[Front-end code change data]
- Opening Delimiter -

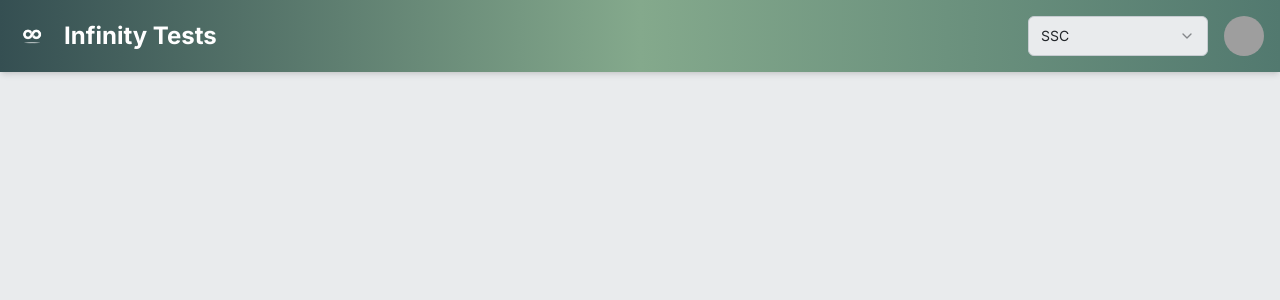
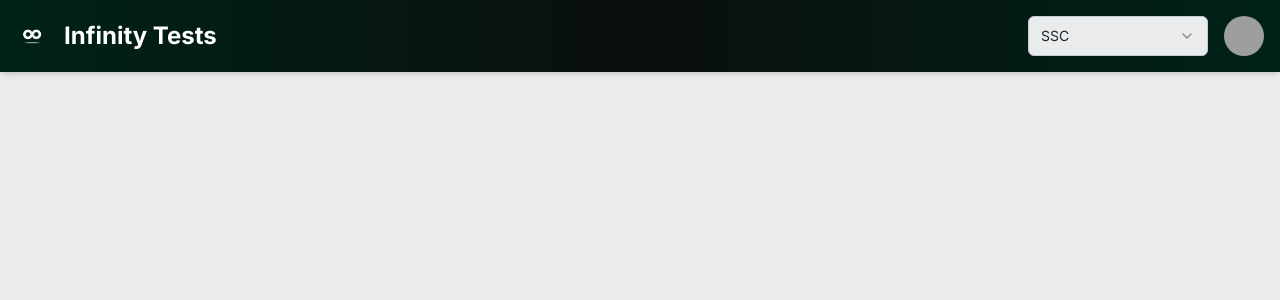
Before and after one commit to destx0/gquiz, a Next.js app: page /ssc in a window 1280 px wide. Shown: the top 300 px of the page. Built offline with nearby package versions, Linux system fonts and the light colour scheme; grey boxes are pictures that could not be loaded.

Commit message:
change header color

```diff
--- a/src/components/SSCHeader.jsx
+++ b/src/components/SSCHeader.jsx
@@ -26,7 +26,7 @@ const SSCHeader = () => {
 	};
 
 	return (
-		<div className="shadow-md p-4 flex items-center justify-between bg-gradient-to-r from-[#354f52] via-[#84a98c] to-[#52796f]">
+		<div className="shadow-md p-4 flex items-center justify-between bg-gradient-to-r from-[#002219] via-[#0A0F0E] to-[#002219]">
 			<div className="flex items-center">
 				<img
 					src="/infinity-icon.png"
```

- Closing Delimiter -

ASSIGNMENT:
Your copy must match the records above exactly, apart from the pictures, which are excluded.

OUTPUT FOR THIS EXERCISE:
Before and after one commit to destx0/gquiz, a Next.js app: page /ssc in a window 1280 px wide. Shown: the top 300 px of the page. Built offline with nearby package versions, Linux system fonts and the light colour scheme; grey boxes are pictures that could not be loaded.

Commit message:
change header color

```diff
--- a/src/components/SSCHeader.jsx
+++ b/src/components/SSCHeader.jsx
@@ -26,7 +26,7 @@ const SSCHeader = () => {
 	};
 
 	return (
-		<div className="shadow-md p-4 flex items-center justify-between bg-gradient-to-r from-[#354f52] via-[#84a98c] to-[#52796f]">
+		<div className="shadow-md p-4 flex items-center justify-between bg-gradient-to-r from-[#002219] via-[#0A0F0E] to-[#002219]">
 			<div className="flex items-center">
 				<img
 					src="/infinity-icon.png"
```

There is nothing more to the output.